* _WHAT THIS TASK INVOLVES_: What you return should match the listing exactly, minus its images.

* _GIVEN RECORDS_:
---*---

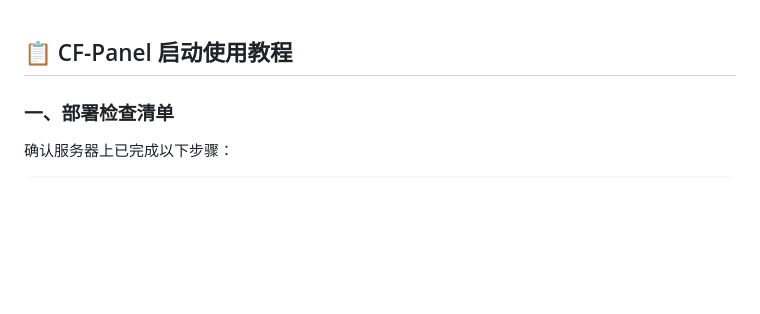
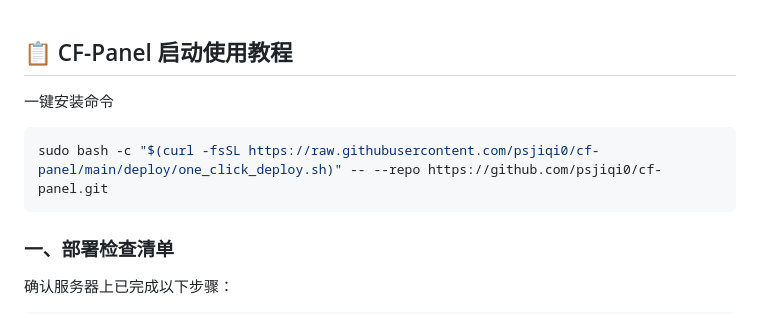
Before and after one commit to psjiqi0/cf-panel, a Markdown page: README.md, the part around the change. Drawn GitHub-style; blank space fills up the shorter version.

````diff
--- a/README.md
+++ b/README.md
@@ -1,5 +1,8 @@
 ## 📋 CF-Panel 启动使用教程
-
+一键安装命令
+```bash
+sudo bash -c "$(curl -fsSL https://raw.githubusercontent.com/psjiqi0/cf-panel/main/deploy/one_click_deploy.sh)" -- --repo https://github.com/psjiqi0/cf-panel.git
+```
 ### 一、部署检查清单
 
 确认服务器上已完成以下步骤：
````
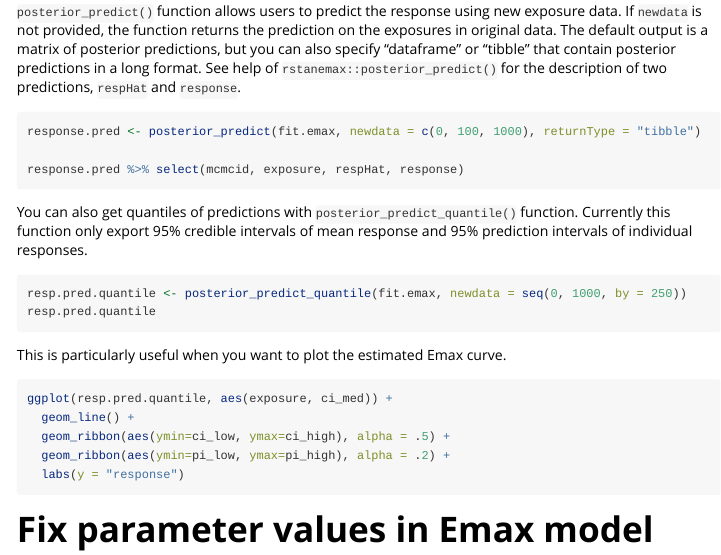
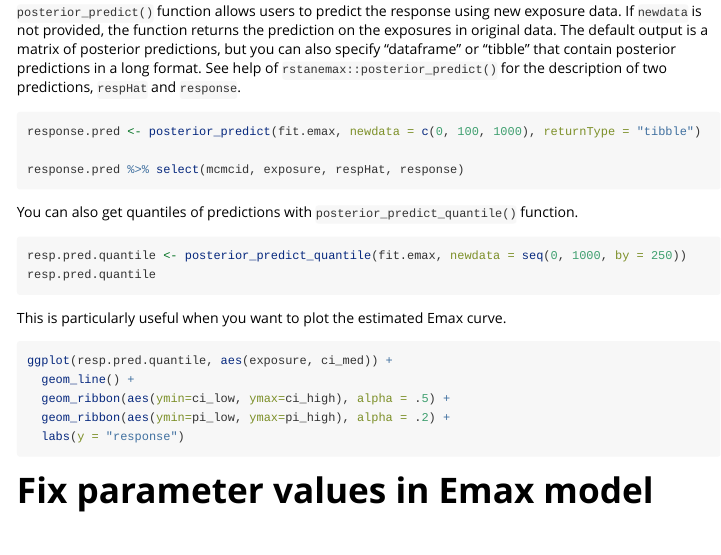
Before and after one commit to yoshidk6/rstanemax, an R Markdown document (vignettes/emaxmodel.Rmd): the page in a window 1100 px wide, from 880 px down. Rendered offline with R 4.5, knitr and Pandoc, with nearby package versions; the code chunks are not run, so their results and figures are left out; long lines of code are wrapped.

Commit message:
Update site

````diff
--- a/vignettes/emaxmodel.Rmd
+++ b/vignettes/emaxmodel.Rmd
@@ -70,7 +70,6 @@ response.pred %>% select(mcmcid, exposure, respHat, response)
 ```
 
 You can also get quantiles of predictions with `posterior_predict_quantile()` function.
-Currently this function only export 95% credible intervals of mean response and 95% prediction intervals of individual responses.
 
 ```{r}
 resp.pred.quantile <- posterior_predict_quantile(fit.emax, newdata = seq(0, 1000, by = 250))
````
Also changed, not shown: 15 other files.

---*---

* _EXERCISE RESULT_:
Before and after one commit to psjiqi0/cf-panel, a Markdown page: README.md, the part around the change. Drawn GitHub-style; blank space fills up the shorter version.

````diff
--- a/README.md
+++ b/README.md
@@ -1,5 +1,8 @@
 ## 📋 CF-Panel 启动使用教程
-
+一键安装命令
+```bash
+sudo bash -c "$(curl -fsSL https://raw.githubusercontent.com/psjiqi0/cf-panel/main/deploy/one_click_deploy.sh)" -- --repo https://github.com/psjiqi0/cf-panel.git
+```
 ### 一、部署检查清单
 
 确认服务器上已完成以下步骤：
````
Before and after one commit to yoshidk6/rstanemax, an R Markdown document (vignettes/emaxmodel.Rmd): the page in a window 1100 px wide, from 880 px down. Rendered offline with R 4.5, knitr and Pandoc, with nearby package versions; the code chunks are not run, so their results and figures are left out; long lines of code are wrapped.

Commit message:
Update site

````diff
--- a/vignettes/emaxmodel.Rmd
+++ b/vignettes/emaxmodel.Rmd
@@ -70,7 +70,6 @@ response.pred %>% select(mcmcid, exposure, respHat, response)
 ```
 
 You can also get quantiles of predictions with `posterior_predict_quantile()` function.
-Currently this function only export 95% credible intervals of mean response and 95% prediction intervals of individual responses.
 
 ```{r}
 resp.pred.quantile <- posterior_predict_quantile(fit.emax, newdata = seq(0, 1000, by = 250))
````
Also changed, not shown: 15 other files.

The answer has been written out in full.